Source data
☆ ☆ ☆ ☆
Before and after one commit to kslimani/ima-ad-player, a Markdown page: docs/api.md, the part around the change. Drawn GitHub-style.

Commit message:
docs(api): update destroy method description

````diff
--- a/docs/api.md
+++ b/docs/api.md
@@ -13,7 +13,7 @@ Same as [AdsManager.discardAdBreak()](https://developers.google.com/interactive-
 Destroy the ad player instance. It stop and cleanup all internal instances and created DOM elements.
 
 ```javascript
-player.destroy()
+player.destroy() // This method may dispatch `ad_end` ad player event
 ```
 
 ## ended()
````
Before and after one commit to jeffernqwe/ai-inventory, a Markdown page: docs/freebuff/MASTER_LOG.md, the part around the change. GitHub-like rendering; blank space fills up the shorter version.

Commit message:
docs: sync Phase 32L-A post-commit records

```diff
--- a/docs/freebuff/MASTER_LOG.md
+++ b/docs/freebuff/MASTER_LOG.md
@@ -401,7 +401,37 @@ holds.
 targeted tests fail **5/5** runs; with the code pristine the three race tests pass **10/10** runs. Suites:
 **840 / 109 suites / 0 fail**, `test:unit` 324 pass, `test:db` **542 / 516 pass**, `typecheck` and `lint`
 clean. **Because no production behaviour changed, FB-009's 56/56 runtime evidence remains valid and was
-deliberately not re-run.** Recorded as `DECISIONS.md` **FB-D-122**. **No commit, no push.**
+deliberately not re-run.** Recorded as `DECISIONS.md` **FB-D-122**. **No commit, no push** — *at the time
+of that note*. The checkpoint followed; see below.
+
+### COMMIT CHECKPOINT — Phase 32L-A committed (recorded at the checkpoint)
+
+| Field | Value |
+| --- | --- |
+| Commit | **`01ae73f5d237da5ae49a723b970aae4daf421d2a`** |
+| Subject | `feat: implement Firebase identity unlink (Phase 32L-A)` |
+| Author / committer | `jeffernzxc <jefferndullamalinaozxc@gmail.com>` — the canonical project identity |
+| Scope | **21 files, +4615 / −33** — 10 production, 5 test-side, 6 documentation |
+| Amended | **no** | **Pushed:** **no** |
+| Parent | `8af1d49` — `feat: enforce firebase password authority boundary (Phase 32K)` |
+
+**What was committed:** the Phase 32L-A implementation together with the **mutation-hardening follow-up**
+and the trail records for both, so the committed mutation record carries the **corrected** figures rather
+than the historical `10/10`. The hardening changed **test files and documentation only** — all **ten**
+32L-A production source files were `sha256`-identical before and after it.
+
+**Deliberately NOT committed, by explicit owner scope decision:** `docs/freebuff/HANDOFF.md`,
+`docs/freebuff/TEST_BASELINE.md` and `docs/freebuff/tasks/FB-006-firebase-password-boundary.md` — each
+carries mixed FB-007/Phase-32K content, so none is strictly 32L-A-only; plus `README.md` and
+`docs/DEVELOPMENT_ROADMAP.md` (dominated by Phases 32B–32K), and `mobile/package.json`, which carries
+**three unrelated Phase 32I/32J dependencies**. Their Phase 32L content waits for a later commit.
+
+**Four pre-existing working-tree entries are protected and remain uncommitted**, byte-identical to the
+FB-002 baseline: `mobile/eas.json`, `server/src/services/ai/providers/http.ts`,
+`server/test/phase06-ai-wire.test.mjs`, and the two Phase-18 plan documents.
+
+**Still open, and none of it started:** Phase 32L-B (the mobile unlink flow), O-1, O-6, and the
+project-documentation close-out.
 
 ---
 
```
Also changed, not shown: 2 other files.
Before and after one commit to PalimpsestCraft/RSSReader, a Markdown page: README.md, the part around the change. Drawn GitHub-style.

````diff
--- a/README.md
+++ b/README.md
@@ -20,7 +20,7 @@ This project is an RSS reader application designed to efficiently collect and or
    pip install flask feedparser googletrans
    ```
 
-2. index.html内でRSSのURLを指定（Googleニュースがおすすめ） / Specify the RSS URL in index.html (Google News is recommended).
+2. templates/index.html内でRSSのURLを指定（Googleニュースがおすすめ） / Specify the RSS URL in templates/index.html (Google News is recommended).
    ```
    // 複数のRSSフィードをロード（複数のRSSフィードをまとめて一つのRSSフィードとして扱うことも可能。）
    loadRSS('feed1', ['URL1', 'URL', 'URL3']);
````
☆ ☆ ☆ ☆
- The task
Starting with the first entry and ending with the last, give all of them again unchanged.

- Solution to this task
Before and after one commit to kslimani/ima-ad-player, a Markdown page: docs/api.md, the part around the change. Drawn GitHub-style.

Commit message:
docs(api): update destroy method description

````diff
--- a/docs/api.md
+++ b/docs/api.md
@@ -13,7 +13,7 @@ Same as [AdsManager.discardAdBreak()](https://developers.google.com/interactive-
 Destroy the ad player instance. It stop and cleanup all internal instances and created DOM elements.
 
 ```javascript
-player.destroy()
+player.destroy() // This method may dispatch `ad_end` ad player event
 ```
 
 ## ended()
````
Before and after one commit to jeffernqwe/ai-inventory, a Markdown page: docs/freebuff/MASTER_LOG.md, the part around the change. GitHub-like rendering; blank space fills up the shorter version.

Commit message:
docs: sync Phase 32L-A post-commit records

```diff
--- a/docs/freebuff/MASTER_LOG.md
+++ b/docs/freebuff/MASTER_LOG.md
@@ -401,7 +401,37 @@ holds.
 targeted tests fail **5/5** runs; with the code pristine the three race tests pass **10/10** runs. Suites:
 **840 / 109 suites / 0 fail**, `test:unit` 324 pass, `test:db` **542 / 516 pass**, `typecheck` and `lint`
 clean. **Because no production behaviour changed, FB-009's 56/56 runtime evidence remains valid and was
-deliberately not re-run.** Recorded as `DECISIONS.md` **FB-D-122**. **No commit, no push.**
+deliberately not re-run.** Recorded as `DECISIONS.md` **FB-D-122**. **No commit, no push** — *at the time
+of that note*. The checkpoint followed; see below.
+
+### COMMIT CHECKPOINT — Phase 32L-A committed (recorded at the checkpoint)
+
+| Field | Value |
+| --- | --- |
+| Commit | **`01ae73f5d237da5ae49a723b970aae4daf421d2a`** |
+| Subject | `feat: implement Firebase identity unlink (Phase 32L-A)` |
+| Author / committer | `jeffernzxc <jefferndullamalinaozxc@gmail.com>` — the canonical project identity |
+| Scope | **21 files, +4615 / −33** — 10 production, 5 test-side, 6 documentation |
+| Amended | **no** | **Pushed:** **no** |
+| Parent | `8af1d49` — `feat: enforce firebase password authority boundary (Phase 32K)` |
+
+**What was committed:** the Phase 32L-A implementation together with the **mutation-hardening follow-up**
+and the trail records for both, so the committed mutation record carries the **corrected** figures rather
+than the historical `10/10`. The hardening changed **test files and documentation only** — all **ten**
+32L-A production source files were `sha256`-identical before and after it.
+
+**Deliberately NOT committed, by explicit owner scope decision:** `docs/freebuff/HANDOFF.md`,
+`docs/freebuff/TEST_BASELINE.md` and `docs/freebuff/tasks/FB-006-firebase-password-boundary.md` — each
+carries mixed FB-007/Phase-32K content, so none is strictly 32L-A-only; plus `README.md` and
+`docs/DEVELOPMENT_ROADMAP.md` (dominated by Phases 32B–32K), and `mobile/package.json`, which carries
+**three unrelated Phase 32I/32J dependencies**. Their Phase 32L content waits for a later commit.
+
+**Four pre-existing working-tree entries are protected and remain uncommitted**, byte-identical to the
+FB-002 baseline: `mobile/eas.json`, `server/src/services/ai/providers/http.ts`,
+`server/test/phase06-ai-wire.test.mjs`, and the two Phase-18 plan documents.
+
+**Still open, and none of it started:** Phase 32L-B (the mobile unlink flow), O-1, O-6, and the
+project-documentation close-out.
 
 ---
 
```
Also changed, not shown: 2 other files.
Before and after one commit to PalimpsestCraft/RSSReader, a Markdown page: README.md, the part around the change. Drawn GitHub-style.

````diff
--- a/README.md
+++ b/README.md
@@ -20,7 +20,7 @@ This project is an RSS reader application designed to efficiently collect and or
    pip install flask feedparser googletrans
    ```
 
-2. index.html内でRSSのURLを指定（Googleニュースがおすすめ） / Specify the RSS URL in index.html (Google News is recommended).
+2. templates/index.html内でRSSのURLを指定（Googleニュースがおすすめ） / Specify the RSS URL in templates/index.html (Google News is recommended).
    ```
    // 複数のRSSフィードをロード（複数のRSSフィードをまとめて一つのRSSフィードとして扱うことも可能。）
    loadRSS('feed1', ['URL1', 'URL', 'URL3']);
````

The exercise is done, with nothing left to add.